YOUR TASK: From first line to last, print the records exactly, but leave out the pictures.

Content revision data:
-- Opening Marker --
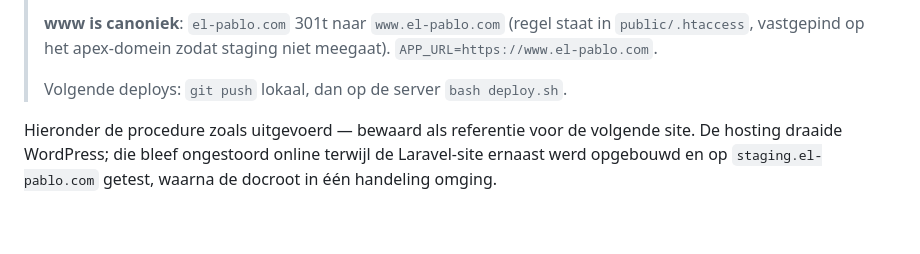
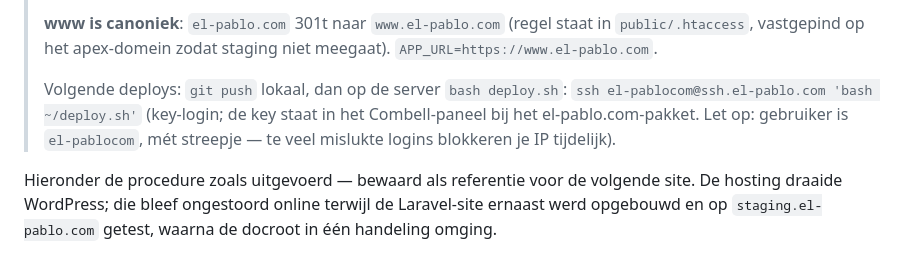
Before and after one commit to ElPablo010/elpablo, a Markdown page: deploy/DEPLOY.md, the part around the change. GitHub-like rendering; blank space fills up the shorter version.

Commit message:
Document SSH login for deploys
Co-Authored-By: Claude Opus 5.5 <noreply@anthropic.com>

```diff
--- a/deploy/DEPLOY.md
+++ b/deploy/DEPLOY.md
@@ -12,7 +12,10 @@
 > `public/.htaccess`, vastgepind op het apex-domein zodat staging niet meegaat).
 > `APP_URL=https://www.el-pablo.com`.
 >
-> Volgende deploys: `git push` lokaal, dan op de server `bash deploy.sh`.
+> Volgende deploys: `git push` lokaal, dan op de server `bash deploy.sh`:
+> `ssh el-pablocom@ssh.el-pablo.com 'bash ~/deploy.sh'` (key-login; de key staat
+> in het Combell-paneel bij het el-pablo.com-pakket. Let op: gebruiker is
+> `el-pablocom`, mét streepje — te veel mislukte logins blokkeren je IP tijdelijk).
 
 Hieronder de procedure zoals uitgevoerd — bewaard als referentie voor de volgende
 site. De hosting draaide WordPress; die bleef ongestoord online terwijl de
```
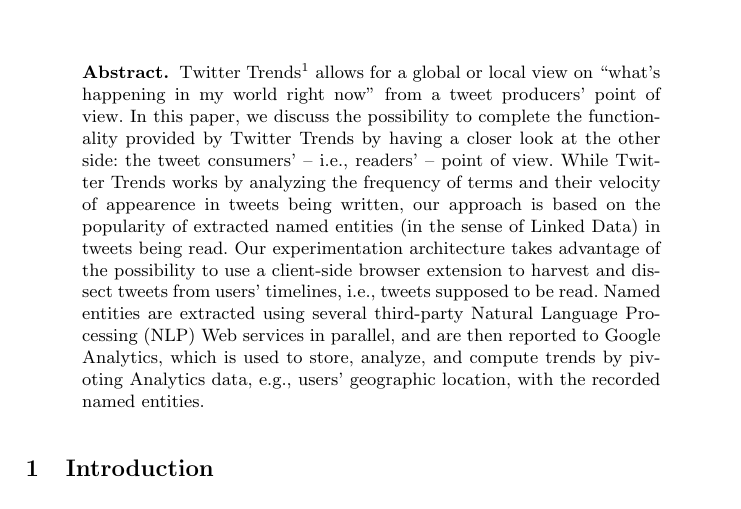
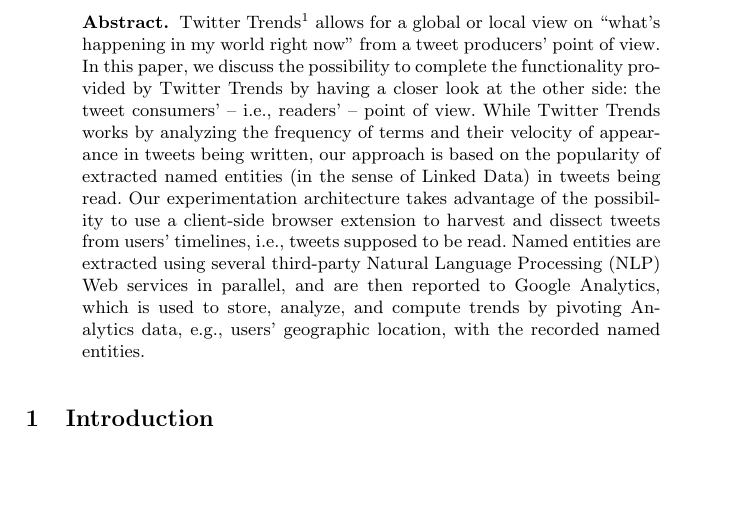
Before and after one commit to tomayac/_Private-Paper-MSM2011, a LaTeX paper (typeinst.tex): part of page 1 of 3, cut so that both start at the same text, the shorter picture padded with empty space. Compiled offline with pdfLaTeX.

Commit message:
Corrected typo.

```diff
--- a/typeinst.tex
+++ b/typeinst.tex
@@ -84,7 +84,7 @@
 \maketitle
 
 \begin{abstract}
-Twitter Trends\footnote{\url{http://blog.twitter.com/2008/09/twitter-trends-tip.html}} allows for a global or local view on ``what's happening in my world right now" from a tweet producers' point of view. In this paper, we discuss the possibility to complete the functionality provided by Twitter Trends by having a closer look at the other side: the tweet consumers' -- i.e., readers' -- point of view. While Twitter Trends works by analyzing the frequency of terms and their velocity of appearence in tweets being written, our approach is based on the popularity of extracted named entities (in the sense of Linked Data) in tweets being read. Our experimentation architecture takes advantage of the possibility to use a client-side browser extension to harvest and dissect tweets from users' timelines, i.e., tweets supposed to be read. Named entities are extracted using several third-party Natural Language Processing (NLP) Web services in parallel, and are then reported to Google Analytics, which is used to store, analyze, and compute trends by pivoting Analytics data, e.g., users' geographic location, with the recorded named entities.
+Twitter Trends\footnote{\url{http://blog.twitter.com/2008/09/twitter-trends-tip.html}} allows for a global or local view on ``what's happening in my world right now" from a tweet producers' point of view. In this paper, we discuss the possibility to complete the functionality provided by Twitter Trends by having a closer look at the other side: the tweet consumers' -- i.e., readers' -- point of view. While Twitter Trends works by analyzing the frequency of terms and their velocity of appearance in tweets being written, our approach is based on the popularity of extracted named entities (in the sense of Linked Data) in tweets being read. Our experimentation architecture takes advantage of the possibility to use a client-side browser extension to harvest and dissect tweets from users' timelines, i.e., tweets supposed to be read. Named entities are extracted using several third-party Natural Language Processing (NLP) Web services in parallel, and are then reported to Google Analytics, which is used to store, analyze, and compute trends by pivoting Analytics data, e.g., users' geographic location, with the recorded named entities.
 \end{abstract}
 
 \section{Introduction}
```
-- Closing Marker --
TASK RESULT:
Before and after one commit to ElPablo010/elpablo, a Markdown page: deploy/DEPLOY.md, the part around the change. GitHub-like rendering; blank space fills up the shorter version.

Commit message:
Document SSH login for deploys
Co-Authored-By: Claude Opus 5.5 <noreply@anthropic.com>

```diff
--- a/deploy/DEPLOY.md
+++ b/deploy/DEPLOY.md
@@ -12,7 +12,10 @@
 > `public/.htaccess`, vastgepind op het apex-domein zodat staging niet meegaat).
 > `APP_URL=https://www.el-pablo.com`.
 >
-> Volgende deploys: `git push` lokaal, dan op de server `bash deploy.sh`.
+> Volgende deploys: `git push` lokaal, dan op de server `bash deploy.sh`:
+> `ssh el-pablocom@ssh.el-pablo.com 'bash ~/deploy.sh'` (key-login; de key staat
+> in het Combell-paneel bij het el-pablo.com-pakket. Let op: gebruiker is
+> `el-pablocom`, mét streepje — te veel mislukte logins blokkeren je IP tijdelijk).
 
 Hieronder de procedure zoals uitgevoerd — bewaard als referentie voor de volgende
 site. De hosting draaide WordPress; die bleef ongestoord online terwijl de
```
Before and after one commit to tomayac/_Private-Paper-MSM2011, a LaTeX paper (typeinst.tex): part of page 1 of 3, cut so that both start at the same text, the shorter picture padded with empty space. Compiled offline with pdfLaTeX.

Commit message:
Corrected typo.

```diff
--- a/typeinst.tex
+++ b/typeinst.tex
@@ -84,7 +84,7 @@
 \maketitle
 
 \begin{abstract}
-Twitter Trends\footnote{\url{http://blog.twitter.com/2008/09/twitter-trends-tip.html}} allows for a global or local view on ``what's happening in my world right now" from a tweet producers' point of view. In this paper, we discuss the possibility to complete the functionality provided by Twitter Trends by having a closer look at the other side: the tweet consumers' -- i.e., readers' -- point of view. While Twitter Trends works by analyzing the frequency of terms and their velocity of appearence in tweets being written, our approach is based on the popularity of extracted named entities (in the sense of Linked Data) in tweets being read. Our experimentation architecture takes advantage of the possibility to use a client-side browser extension to harvest and dissect tweets from users' timelines, i.e., tweets supposed to be read. Named entities are extracted using several third-party Natural Language Processing (NLP) Web services in parallel, and are then reported to Google Analytics, which is used to store, analyze, and compute trends by pivoting Analytics data, e.g., users' geographic location, with the recorded named entities.
+Twitter Trends\footnote{\url{http://blog.twitter.com/2008/09/twitter-trends-tip.html}} allows for a global or local view on ``what's happening in my world right now" from a tweet producers' point of view. In this paper, we discuss the possibility to complete the functionality provided by Twitter Trends by having a closer look at the other side: the tweet consumers' -- i.e., readers' -- point of view. While Twitter Trends works by analyzing the frequency of terms and their velocity of appearance in tweets being written, our approach is based on the popularity of extracted named entities (in the sense of Linked Data) in tweets being read. Our experimentation architecture takes advantage of the possibility to use a client-side browser extension to harvest and dissect tweets from users' timelines, i.e., tweets supposed to be read. Named entities are extracted using several third-party Natural Language Processing (NLP) Web services in parallel, and are then reported to Google Analytics, which is used to store, analyze, and compute trends by pivoting Analytics data, e.g., users' geographic location, with the recorded named entities.
 \end{abstract}
 
 \section{Introduction}
```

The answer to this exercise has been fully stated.